Problem statement — Check each line of the records for "output"; collect those that have it.
BEGIN Supplied records
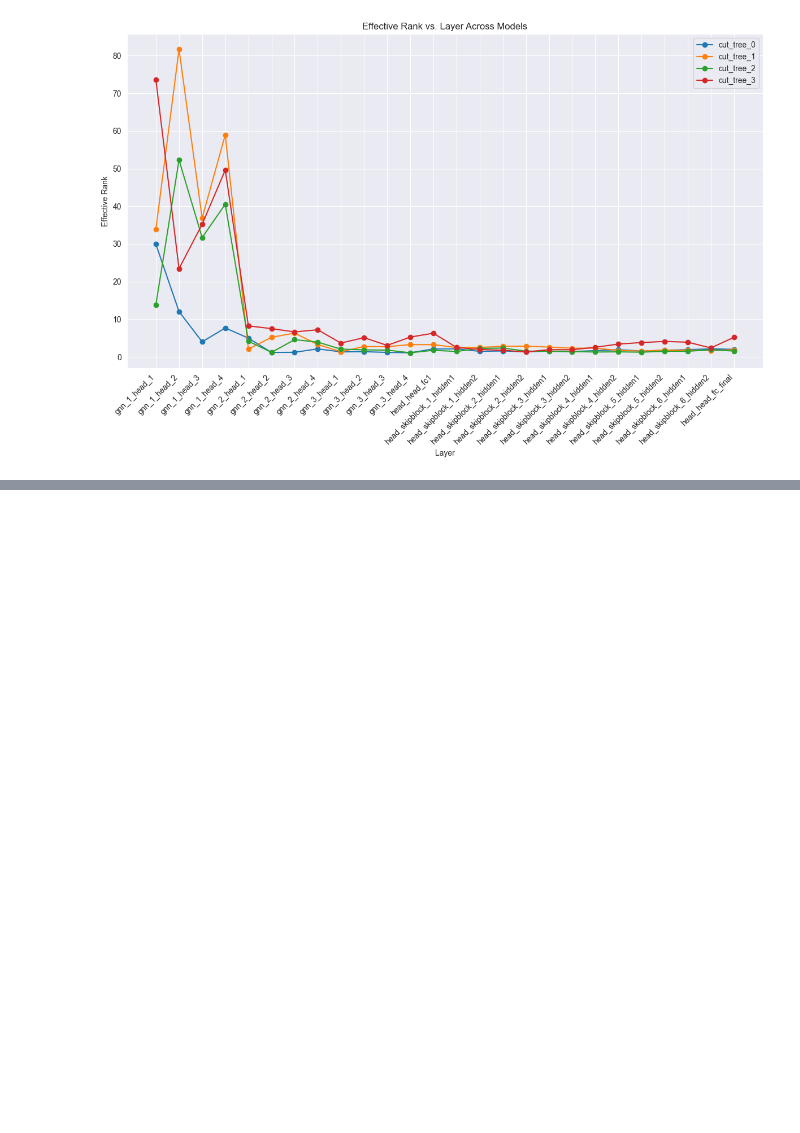
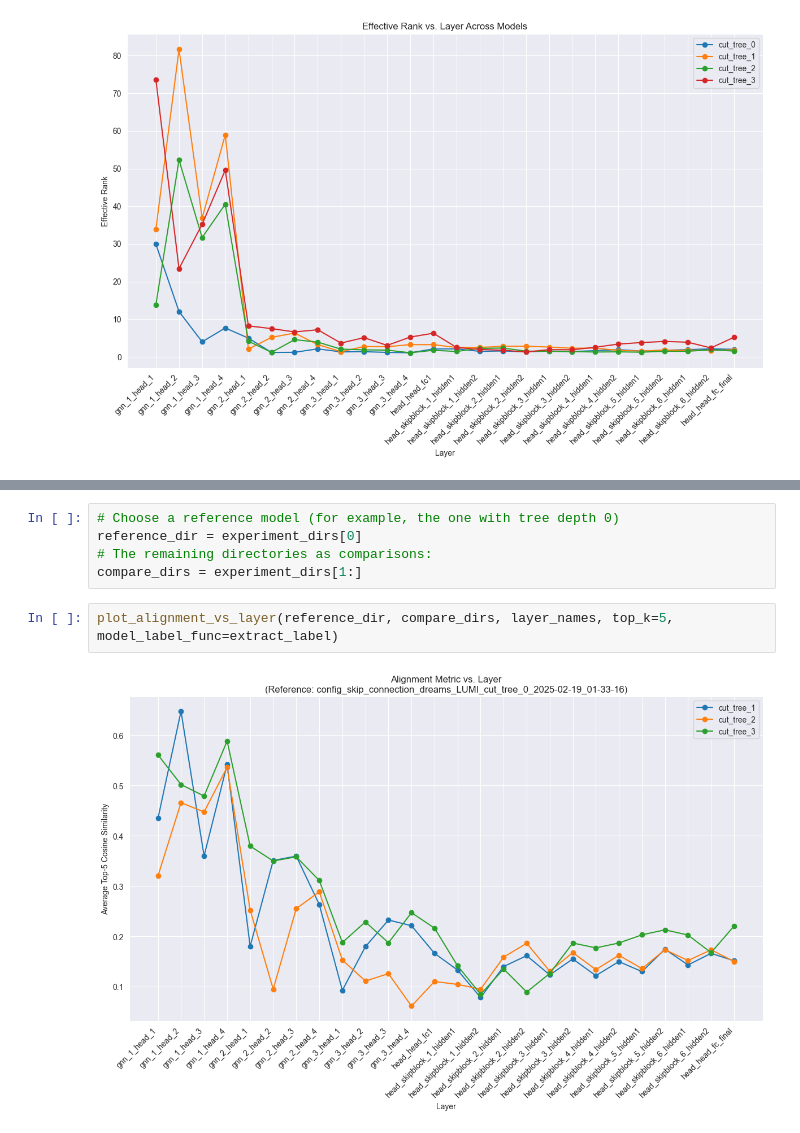
Before and after one commit to Jozefov/PhantoMS, a Jupyter notebook: notebooks/analysis/CKA_Retrieval_MSE/model_similarity_eigenvalues.ipynb, the cells around one changed output, grey strips where cells are left out. Cells and saved outputs as stored; diff of their text form; blank space fills up the shorter version.

```diff
--- a/notebooks/analysis/CKA_Retrieval_MSE/model_similarity_eigenvalues.ipynb
+++ b/notebooks/analysis/CKA_Retrieval_MSE/model_similarity_eigenvalues.ipynb
@@ -208,0 +486,9 @@ plot_effective_rank_vs_layer_multi(experiment_dirs, layer_names, model_label_fun
+# %%
+# Choose a reference model (for example, the one with tree depth 0)
+reference_dir = experiment_dirs[0]
+# The remaining directories as comparisons:
+compare_dirs = experiment_dirs[1:]
+# %%
+plot_alignment_vs_layer(reference_dir, compare_dirs, layer_names, top_k=5, model_label_func=extract_label)
+# %% [output]
+[figure, added]
```
Also changed, not shown: parts of 9 cells of this notebook.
END Supplied records
Answer box —
Before and after one commit to Jozefov/PhantoMS, a Jupyter notebook: notebooks/analysis/CKA_Retrieval_MSE/model_similarity_eigenvalues.ipynb, the cells around one changed output, grey strips where cells are left out. Cells and saved outputs as stored; diff of their text form; blank space fills up the shorter version.
+# %% [output]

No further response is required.